Work request:
Write out the full set of records exactly. Any pictures in them do not belong in the copy.

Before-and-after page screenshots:
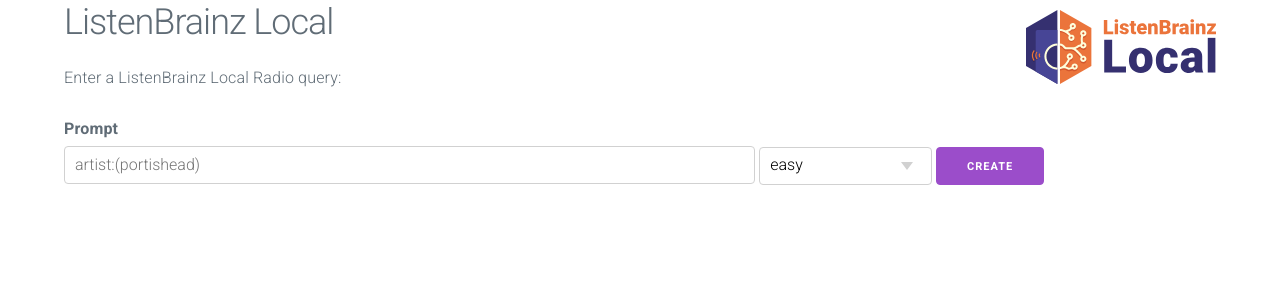
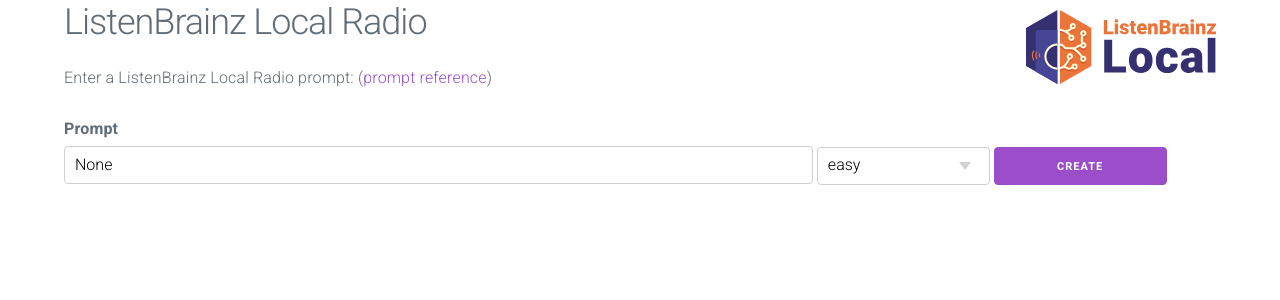
Before and after one commit to metabrainz/listenbrainz-local, a Flask app: page /lb-radio in a window 1280 px wide. Shown: the top 300 px of the page. Run offline with Flask 3, Linux system fonts and the light colour scheme; some libraries are stand-ins or nearby versions.

Commit message:
More improvements

```diff
--- a/lb_local/server.py
+++ b/lb_local/server.py
@@ -26,7 +26,9 @@
 
 @app.route("/lb-radio", methods=["GET"])
 def lb_radio_get():
-    return render_template('lb-radio.html')
+
+    prompt = request.args.get("prompt")
+    return render_template('lb-radio.html', prompt=prompt)
 
 @app.route("/lb-radio", methods=["POST"])
 def lb_radio_post():
--- a/lb_local/static/css/lb-local.css
+++ b/lb_local/static/css/lb-local.css
@@ -30,3 +30,7 @@
 .htmx-request.htmx-indicator{
     display: inline;
 }
+.headphones {
+    width: 15px;
+    filter: invert(86%) sepia(25%) saturate(544%) hue-rotate(207deg) brightness(91%) contrast(88%);
+}
--- a/lb_local/templates/lb-radio.html
+++ b/lb_local/templates/lb-radio.html
@@ -2,24 +2,34 @@
 {%- block title -%}home{% endblock %}
 {%- block content -%}
 
-<h2>ListenBrainz Local</h2>
+<h2>ListenBrainz Local Radio</h2>
 
 <p id="fuss">
-    Enter a ListenBrainz Local Radio query:
-</p>
+Enter a ListenBrainz Local Radio prompt:  (<a href="https://troi.readthedocs.io/en/latest/lb_radio.html">prompt
+reference</a>)</p>
 
 <form hx-post="/lb-radio"
       hx-target="#lb-local-playlist"
       hx-swap="outerHTML"
   <fieldset>
     <label for="prompt">Prompt</label>
-    <input type="text" name="prompt" placeholder="artist:(portishead)" style="width: 60%" value="">
+    <input type="text"
+           name="prompt"
+           placeholder="artist:(portishead)"
+           style="width: 65%"
+           value="{{ prompt }}">
     <select name="mode" style="width: 15%">
         <option value="easy">easy</option>
         <option value="medium">medium</option>
         <option value="hard">hard</option>
     </select>
-    <input class="button-primary" type="submit" value="Create" hx-indicator="#spinner">
+    <input class="button-primary"
+           style="width: 15%"
+           type="submit"
+           value="Create"
+           hx-indicator="#spinner"
+           hx-on:click="document.getElementById('lb-local-playlist').innerHTML = ''">
+
   </fieldset>
   <div style="text-align: center; width: 100%">
     <img id="spinner"
```
Also changed, not shown: lb_local/templates/periodic-jams.html (+20 -7 lines), lb_local/templates/playlist-table.html (+5 -2 lines), lb_local/static/img/headphones.svg (added). Lines whose indentation alone changed are shown as unchanged.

Solved problem:
Before and after one commit to metabrainz/listenbrainz-local, a Flask app: page /lb-radio in a window 1280 px wide. Shown: the top 300 px of the page. Run offline with Flask 3, Linux system fonts and the light colour scheme; some libraries are stand-ins or nearby versions.

Commit message:
More improvements

```diff
--- a/lb_local/server.py
+++ b/lb_local/server.py
@@ -26,7 +26,9 @@
 
 @app.route("/lb-radio", methods=["GET"])
 def lb_radio_get():
-    return render_template('lb-radio.html')
+
+    prompt = request.args.get("prompt")
+    return render_template('lb-radio.html', prompt=prompt)
 
 @app.route("/lb-radio", methods=["POST"])
 def lb_radio_post():
--- a/lb_local/static/css/lb-local.css
+++ b/lb_local/static/css/lb-local.css
@@ -30,3 +30,7 @@
 .htmx-request.htmx-indicator{
     display: inline;
 }
+.headphones {
+    width: 15px;
+    filter: invert(86%) sepia(25%) saturate(544%) hue-rotate(207deg) brightness(91%) contrast(88%);
+}
--- a/lb_local/templates/lb-radio.html
+++ b/lb_local/templates/lb-radio.html
@@ -2,24 +2,34 @@
 {%- block title -%}home{% endblock %}
 {%- block content -%}
 
-<h2>ListenBrainz Local</h2>
+<h2>ListenBrainz Local Radio</h2>
 
 <p id="fuss">
-    Enter a ListenBrainz Local Radio query:
-</p>
+Enter a ListenBrainz Local Radio prompt:  (<a href="https://troi.readthedocs.io/en/latest/lb_radio.html">prompt
+reference</a>)</p>
 
 <form hx-post="/lb-radio"
       hx-target="#lb-local-playlist"
       hx-swap="outerHTML"
   <fieldset>
     <label for="prompt">Prompt</label>
-    <input type="text" name="prompt" placeholder="artist:(portishead)" style="width: 60%" value="">
+    <input type="text"
+           name="prompt"
+           placeholder="artist:(portishead)"
+           style="width: 65%"
+           value="{{ prompt }}">
     <select name="mode" style="width: 15%">
         <option value="easy">easy</option>
         <option value="medium">medium</option>
         <option value="hard">hard</option>
     </select>
-    <input class="button-primary" type="submit" value="Create" hx-indicator="#spinner">
+    <input class="button-primary"
+           style="width: 15%"
+           type="submit"
+           value="Create"
+           hx-indicator="#spinner"
+           hx-on:click="document.getElementById('lb-local-playlist').innerHTML = ''">
+
   </fieldset>
   <div style="text-align: center; width: 100%">
     <img id="spinner"
```
Also changed, not shown: lb_local/templates/periodic-jams.html (+20 -7 lines), lb_local/templates/playlist-table.html (+5 -2 lines), lb_local/static/img/headphones.svg (added). Lines whose indentation alone changed are shown as unchanged.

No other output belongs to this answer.